Stored dataset items:
--- START ---

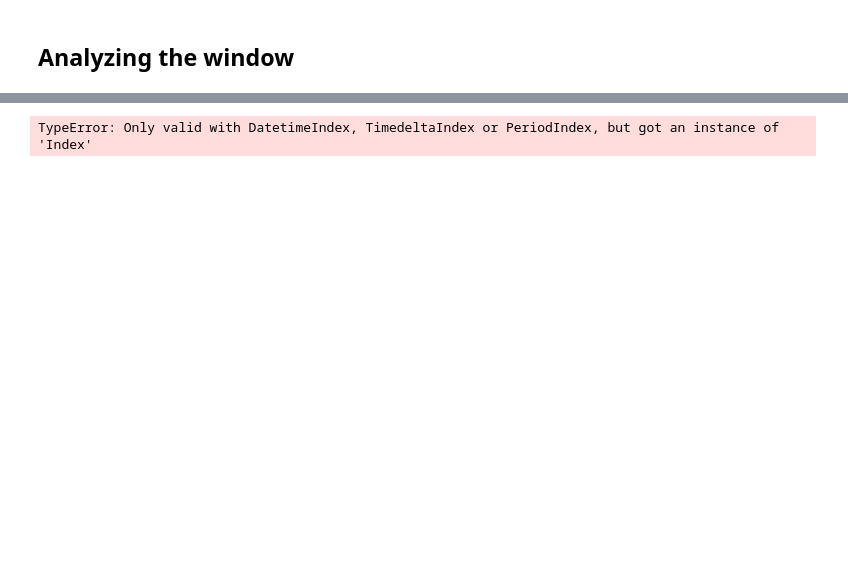
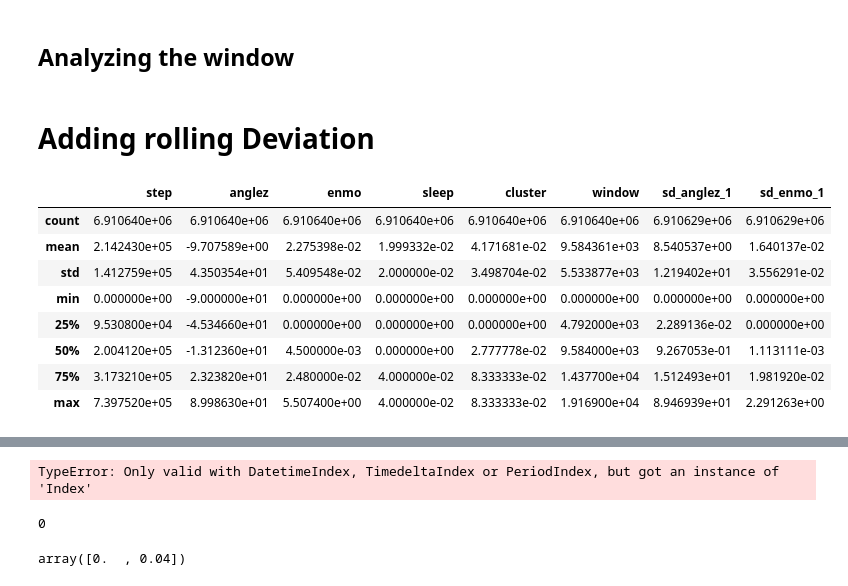
Before and after one commit to snajeebz/CMI-SleepState-Detection, a Jupyter notebook: windowing.ipynb, the cells around one changed output, grey strips where cells are left out. Saved outputs shown, nothing was run; the diff lists cells and outputs as text; code cells hidden in the pictures; blank space fills up the shorter version.

```diff
--- a/windowing.ipynb
+++ b/windowing.ipynb
@@ -150,4 +173,20 @@ df_n.describe()
 # %% [markdown]
 ## Analyzing the window
+# %% [markdown]
+# Adding rolling Deviation
+# %%
+df_n['sd_anglez_1']=df_n['anglez'].rolling(window=12).std()
+df_n['sd_enmo_1']=df_n['enmo'].rolling(window=12).std()
+df_n.describe()
+# %% [output]
+|  | step | anglez | enmo | sleep | cluster | window | sd_anglez_1 | sd_enmo_1 |
+| count | 6.910640e+06 | 6.910640e+06 | 6.910640e+06 | 6.910640e+06 | 6.910640e+06 | 6.910640e+06 | 6.910629e+06 | 6.910629e+06 |
+| mean | 2.142430e+05 | -9.707589e+00 | 2.275398e-02 | 1.999332e-02 | 4.171681e-02 | 9.584361e+03 | 8.540537e+00 | 1.640137e-02 |
+| std | 1.412759e+05 | 4.350354e+01 | 5.409548e-02 | 2.000000e-02 | 3.498704e-02 | 5.533877e+03 | 1.219402e+01 | 3.556291e-02 |
+| min | 0.000000e+00 | -9.000000e+01 | 0.000000e+00 | 0.000000e+00 | 0.000000e+00 | 0.000000e+00 | 0.000000e+00 | 0.000000e+00 |
+| 25% | 9.530800e+04 | -4.534660e+01 | 0.000000e+00 | 0.000000e+00 | 0.000000e+00 | 4.792000e+03 | 2.289136e-02 | 0.000000e+00 |
+| 50% | 2.004120e+05 | -1.312360e+01 | 4.500000e-03 | 0.000000e+00 | 2.777778e-02 | 9.584000e+03 | 9.267053e-01 | 1.113111e-03 |
+| 75% | 3.173210e+05 | 2.323820e+01 | 2.480000e-02 | 4.000000e-02 | 8.333333e-02 | 1.437700e+04 | 1.512493e+01 | 1.981920e-02 |
+| max | 7.397520e+05 | 8.998630e+01 | 5.507400e+00 | 4.000000e-02 | 8.333333e-02 | 1.916900e+04 | 8.946939e+01 | 2.291263e+00 |
 # %%
 for i in range(10):
@@ -183,3 +223,17 @@ fig.show()
 fig=px.line(y=df['enmo'][df['window']==1],x=df['timestamp'][df['window']==1])
 fig.add_scatter(y=df['cluster'][df['window']==1],x=df['timestamp'][df['window']==1])
 fig.show()
+# %%
+df_n.columns
+df_n['sd_enmo_1']=pd.to_numeric(df_n['sd_enmo_1'])
+
+df_n['sd_enmo_1'].fillna('0.0',inplace=True)
+df_n['sd_enmo_1'].isnull().sum()
+# %% [output]
+0
+# %%
+df_n['sd_anglez_1']=pd.to_numeric(df_n['sd_anglez_1'])
+df_n['sd_anglez_1'].fillna('0.0',inplace=True)
+df_n['sd_anglez_1'].isnull().sum()
+# %% [output]
+array([0.  , 0.04])
```
Also changed, not shown: parts of 19 cells of this notebook.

--- END ---

# Work item
For each line above that carries the word "windowing", copy it out.

# Solution to the exercise
Before and after one commit to snajeebz/CMI-SleepState-Detection, a Jupyter notebook: windowing.ipynb, the cells around one changed output, grey strips where cells are left out. Saved outputs shown, nothing was run; the diff lists cells and outputs as text; code cells hidden in the pictures; blank space fills up the shorter version.
--- a/windowing.ipynb
+++ b/windowing.ipynb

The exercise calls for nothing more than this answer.